Previews for the production began Feb. 27, and the limited engagement will play through March 22.
The play is based on the real-life incident in 1953 when the late John Gielgud, then at the height of his fame as an actor, was arrested in a public lavatory in Chelsea, and pleaded guilty in court for the charge of persistently importuning men for immoral purposes. His conviction caused a sensation and threatened the continuation of his career – but it also helped break the great taboo upon the general discussion in the national press of homosexuality, which was then an illegal practice in Britain.
According to press materials, the play is "more than just a dramatisation of a scandalous event in one actors' life," but also "suggests that the response to Gielgud's conviction reflected the anxious political and social mood of the time. Britain had begun to follow America's lead in regarding homosexuals as potential security risks, and judges, politicians and policemen expressed alarm at the rise in the number of cases coming before the courts. Gielgud's conviction played a small but distinct part in the long battle to make homosexuality legal. The play captures the spirit of Britain in the early 1950s – when judges, politicians and doctors were describing homosexuality in terms of a cancer, an epidemic and a threat to national life – and offers an extraordinary insight into the dramatic changes in social attitudes to gay life in the last fifty years."
Gielgud is played by RSC, National and West End leading actor Jasper Britton. Most recently seen onstage in Rhinoceros at the Royal Court, he has also appeared as Petruchio in The Taming of the Shrew and The Tamer Tamed for the RSC, and in Summerfolk, Money, Troilus and Cressida and Honk! for the National. He has played the title role in Richard III for the Open Air Theatre, Regent's Park and the title role in Macbeth for Shakespeare's Globe. In the West End, he starred as Henry II in Becket in 2004 at the Theatre Royal, Haymarket.
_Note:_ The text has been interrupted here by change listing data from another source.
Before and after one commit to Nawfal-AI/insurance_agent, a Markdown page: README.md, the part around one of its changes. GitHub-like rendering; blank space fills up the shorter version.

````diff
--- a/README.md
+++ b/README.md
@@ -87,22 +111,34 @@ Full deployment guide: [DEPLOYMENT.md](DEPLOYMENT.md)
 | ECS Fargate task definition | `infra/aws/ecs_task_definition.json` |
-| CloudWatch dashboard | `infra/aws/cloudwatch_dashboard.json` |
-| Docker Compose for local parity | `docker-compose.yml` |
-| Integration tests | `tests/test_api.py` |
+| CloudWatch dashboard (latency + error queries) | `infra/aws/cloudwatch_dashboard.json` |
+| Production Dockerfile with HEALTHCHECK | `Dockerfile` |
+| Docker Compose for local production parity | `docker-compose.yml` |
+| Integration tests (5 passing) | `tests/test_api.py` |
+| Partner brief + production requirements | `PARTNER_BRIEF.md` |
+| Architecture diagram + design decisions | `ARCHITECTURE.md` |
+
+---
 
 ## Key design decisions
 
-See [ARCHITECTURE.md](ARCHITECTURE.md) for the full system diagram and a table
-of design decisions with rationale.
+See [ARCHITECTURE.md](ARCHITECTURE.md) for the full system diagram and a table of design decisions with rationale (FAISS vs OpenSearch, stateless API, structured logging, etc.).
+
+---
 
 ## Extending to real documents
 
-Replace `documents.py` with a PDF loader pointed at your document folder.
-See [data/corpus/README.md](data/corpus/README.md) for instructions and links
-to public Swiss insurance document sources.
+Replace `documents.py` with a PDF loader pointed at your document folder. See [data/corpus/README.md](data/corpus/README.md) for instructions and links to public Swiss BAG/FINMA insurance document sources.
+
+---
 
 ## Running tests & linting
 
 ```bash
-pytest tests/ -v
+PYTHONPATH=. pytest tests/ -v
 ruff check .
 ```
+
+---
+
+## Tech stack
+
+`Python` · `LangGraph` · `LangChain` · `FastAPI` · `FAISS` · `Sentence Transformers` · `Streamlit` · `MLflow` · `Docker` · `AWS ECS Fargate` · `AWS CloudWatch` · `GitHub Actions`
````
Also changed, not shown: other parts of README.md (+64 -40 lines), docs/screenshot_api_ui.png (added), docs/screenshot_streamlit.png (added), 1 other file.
Also in leading roles are David Burt (Enjolras in the original London cast of Les Misérables, Olivier-nominated for Best Actor for The Beggar's Opera, Candide and Troilus and Cressida at the National), Simon Dutton (Much Ado About Nothing and The Merchant of Venice for the RSC and Not About Heroes and The Duchess of Malfi for the National) and Nicholas McAuliffe (recently in The Mikado at the Gielgud, Olivier Award winner for Kiss Me, Kate and Olivier Award nomination for Chitty Chitty Bang Bang). Also in the cast are David Barnaby, Steve Hansell, Leon Ockendon, John Warnaby, Timothy Watson and Robin Whiting. The play is directed by Tamara Harvey, who recently directed the acclaimed tHe dYsFUnCKshOnalZ! at the Bush Theatre. Her many other credits include working alongside Terry Johnson on productions of One Flew Over the Cuckoo's Nest (Assembly Rooms, Edinburgh, two West End runs and U.K. tour), Whipping It Up (Bush and West End) and The Graduate for a U.K. tour.
Nicholas de Jongh has been theatre critic of the Evening Standard since 1991, and prior to that was deputy theatre critic to Michael Billingon on The Guardian. His books include "Not in Front of the Audience," a history of homosexuality on stage; and "Politics, Pruderies and Perversions," a history of theatre censorship in the U.K., which won the Society of Theatre Research Prize in 2001, and which he dramatized for a performance at the Royal Court in 1996. He also contributed a one-act play to the Royal Court's May Days season in 1991. Prior to its current full production, Plague Over England received a rehearsed reading at the Royal Court Theatre.
The Finborough Theatre is located at 118 Finborough Road in Earl's Court, London SW10. For tickets call the box office at 0870 4000 838 or visit www.finboroughtheatre.co.uk.